> _EXERCISE PROMPT_:
I need the records below retyped exactly.

> _AVAILABLE DATA_:
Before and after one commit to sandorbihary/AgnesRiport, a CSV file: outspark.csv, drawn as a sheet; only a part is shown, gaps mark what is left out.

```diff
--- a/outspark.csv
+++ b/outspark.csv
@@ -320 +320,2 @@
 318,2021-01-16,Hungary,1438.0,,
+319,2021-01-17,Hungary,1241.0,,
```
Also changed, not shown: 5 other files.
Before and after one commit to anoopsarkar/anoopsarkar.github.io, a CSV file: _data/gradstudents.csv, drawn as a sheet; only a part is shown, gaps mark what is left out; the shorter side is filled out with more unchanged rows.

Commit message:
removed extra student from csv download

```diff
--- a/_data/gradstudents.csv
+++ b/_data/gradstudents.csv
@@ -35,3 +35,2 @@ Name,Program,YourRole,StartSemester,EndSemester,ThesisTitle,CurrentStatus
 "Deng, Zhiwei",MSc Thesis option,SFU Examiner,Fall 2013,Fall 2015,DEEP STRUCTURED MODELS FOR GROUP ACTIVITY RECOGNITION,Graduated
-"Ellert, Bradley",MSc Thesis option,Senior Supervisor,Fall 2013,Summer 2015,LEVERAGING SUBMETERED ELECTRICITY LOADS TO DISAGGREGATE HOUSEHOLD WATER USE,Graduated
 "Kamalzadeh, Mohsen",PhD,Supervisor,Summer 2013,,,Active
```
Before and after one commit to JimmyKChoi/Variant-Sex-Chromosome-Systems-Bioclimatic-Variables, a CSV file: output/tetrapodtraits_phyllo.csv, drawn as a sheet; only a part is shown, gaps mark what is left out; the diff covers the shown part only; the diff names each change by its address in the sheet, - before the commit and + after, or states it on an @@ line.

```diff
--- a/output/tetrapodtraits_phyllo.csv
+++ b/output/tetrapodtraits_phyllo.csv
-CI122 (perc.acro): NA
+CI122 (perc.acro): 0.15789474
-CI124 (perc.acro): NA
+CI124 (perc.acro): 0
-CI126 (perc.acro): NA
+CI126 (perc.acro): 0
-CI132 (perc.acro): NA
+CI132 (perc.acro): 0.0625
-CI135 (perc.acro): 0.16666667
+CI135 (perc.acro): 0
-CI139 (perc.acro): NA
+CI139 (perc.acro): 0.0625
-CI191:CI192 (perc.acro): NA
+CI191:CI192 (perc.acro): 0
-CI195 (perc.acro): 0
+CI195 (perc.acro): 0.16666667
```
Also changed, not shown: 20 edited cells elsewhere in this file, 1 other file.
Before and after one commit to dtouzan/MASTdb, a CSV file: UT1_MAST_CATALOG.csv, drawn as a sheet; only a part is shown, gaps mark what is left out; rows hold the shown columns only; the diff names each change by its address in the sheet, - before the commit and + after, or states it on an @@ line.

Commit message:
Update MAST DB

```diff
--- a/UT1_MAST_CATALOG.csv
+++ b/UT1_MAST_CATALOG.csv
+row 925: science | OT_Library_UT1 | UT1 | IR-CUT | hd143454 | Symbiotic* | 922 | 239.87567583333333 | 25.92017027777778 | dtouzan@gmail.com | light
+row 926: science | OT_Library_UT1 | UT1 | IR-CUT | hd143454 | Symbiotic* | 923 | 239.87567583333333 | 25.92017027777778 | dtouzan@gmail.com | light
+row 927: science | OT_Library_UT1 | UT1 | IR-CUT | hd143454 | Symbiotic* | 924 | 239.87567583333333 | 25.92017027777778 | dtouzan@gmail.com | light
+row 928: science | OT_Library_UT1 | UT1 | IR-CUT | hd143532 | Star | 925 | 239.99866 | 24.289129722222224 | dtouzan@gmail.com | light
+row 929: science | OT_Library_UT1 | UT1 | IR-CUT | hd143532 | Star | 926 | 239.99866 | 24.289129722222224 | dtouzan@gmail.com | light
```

> _ANSWER TO THIS TASK_:
Before and after one commit to sandorbihary/AgnesRiport, a CSV file: outspark.csv, drawn as a sheet; only a part is shown, gaps mark what is left out.

```diff
--- a/outspark.csv
+++ b/outspark.csv
@@ -320 +320,2 @@
 318,2021-01-16,Hungary,1438.0,,
+319,2021-01-17,Hungary,1241.0,,
```
Also changed, not shown: 5 other files.
Before and after one commit to anoopsarkar/anoopsarkar.github.io, a CSV file: _data/gradstudents.csv, drawn as a sheet; only a part is shown, gaps mark what is left out; the shorter side is filled out with more unchanged rows.

Commit message:
removed extra student from csv download

```diff
--- a/_data/gradstudents.csv
+++ b/_data/gradstudents.csv
@@ -35,3 +35,2 @@ Name,Program,YourRole,StartSemester,EndSemester,ThesisTitle,CurrentStatus
 "Deng, Zhiwei",MSc Thesis option,SFU Examiner,Fall 2013,Fall 2015,DEEP STRUCTURED MODELS FOR GROUP ACTIVITY RECOGNITION,Graduated
-"Ellert, Bradley",MSc Thesis option,Senior Supervisor,Fall 2013,Summer 2015,LEVERAGING SUBMETERED ELECTRICITY LOADS TO DISAGGREGATE HOUSEHOLD WATER USE,Graduated
 "Kamalzadeh, Mohsen",PhD,Supervisor,Summer 2013,,,Active
```
Before and after one commit to JimmyKChoi/Variant-Sex-Chromosome-Systems-Bioclimatic-Variables, a CSV file: output/tetrapodtraits_phyllo.csv, drawn as a sheet; only a part is shown, gaps mark what is left out; the diff covers the shown part only; the diff names each change by its address in the sheet, - before the commit and + after, or states it on an @@ line.

```diff
--- a/output/tetrapodtraits_phyllo.csv
+++ b/output/tetrapodtraits_phyllo.csv
-CI122 (perc.acro): NA
+CI122 (perc.acro): 0.15789474
-CI124 (perc.acro): NA
+CI124 (perc.acro): 0
-CI126 (perc.acro): NA
+CI126 (perc.acro): 0
-CI132 (perc.acro): NA
+CI132 (perc.acro): 0.0625
-CI135 (perc.acro): 0.16666667
+CI135 (perc.acro): 0
-CI139 (perc.acro): NA
+CI139 (perc.acro): 0.0625
-CI191:CI192 (perc.acro): NA
+CI191:CI192 (perc.acro): 0
-CI195 (perc.acro): 0
+CI195 (perc.acro): 0.16666667
```
Also changed, not shown: 20 edited cells elsewhere in this file, 1 other file.
Before and after one commit to dtouzan/MASTdb, a CSV file: UT1_MAST_CATALOG.csv, drawn as a sheet; only a part is shown, gaps mark what is left out; rows hold the shown columns only; the diff names each change by its address in the sheet, - before the commit and + after, or states it on an @@ line.

Commit message:
Update MAST DB

```diff
--- a/UT1_MAST_CATALOG.csv
+++ b/UT1_MAST_CATALOG.csv
+row 925: science | OT_Library_UT1 | UT1 | IR-CUT | hd143454 | Symbiotic* | 922 | 239.87567583333333 | 25.92017027777778 | dtouzan@gmail.com | light
+row 926: science | OT_Library_UT1 | UT1 | IR-CUT | hd143454 | Symbiotic* | 923 | 239.87567583333333 | 25.92017027777778 | dtouzan@gmail.com | light
+row 927: science | OT_Library_UT1 | UT1 | IR-CUT | hd143454 | Symbiotic* | 924 | 239.87567583333333 | 25.92017027777778 | dtouzan@gmail.com | light
+row 928: science | OT_Library_UT1 | UT1 | IR-CUT | hd143532 | Star | 925 | 239.99866 | 24.289129722222224 | dtouzan@gmail.com | light
+row 929: science | OT_Library_UT1 | UT1 | IR-CUT | hd143532 | Star | 926 | 239.99866 | 24.289129722222224 | dtouzan@gmail.com | light
```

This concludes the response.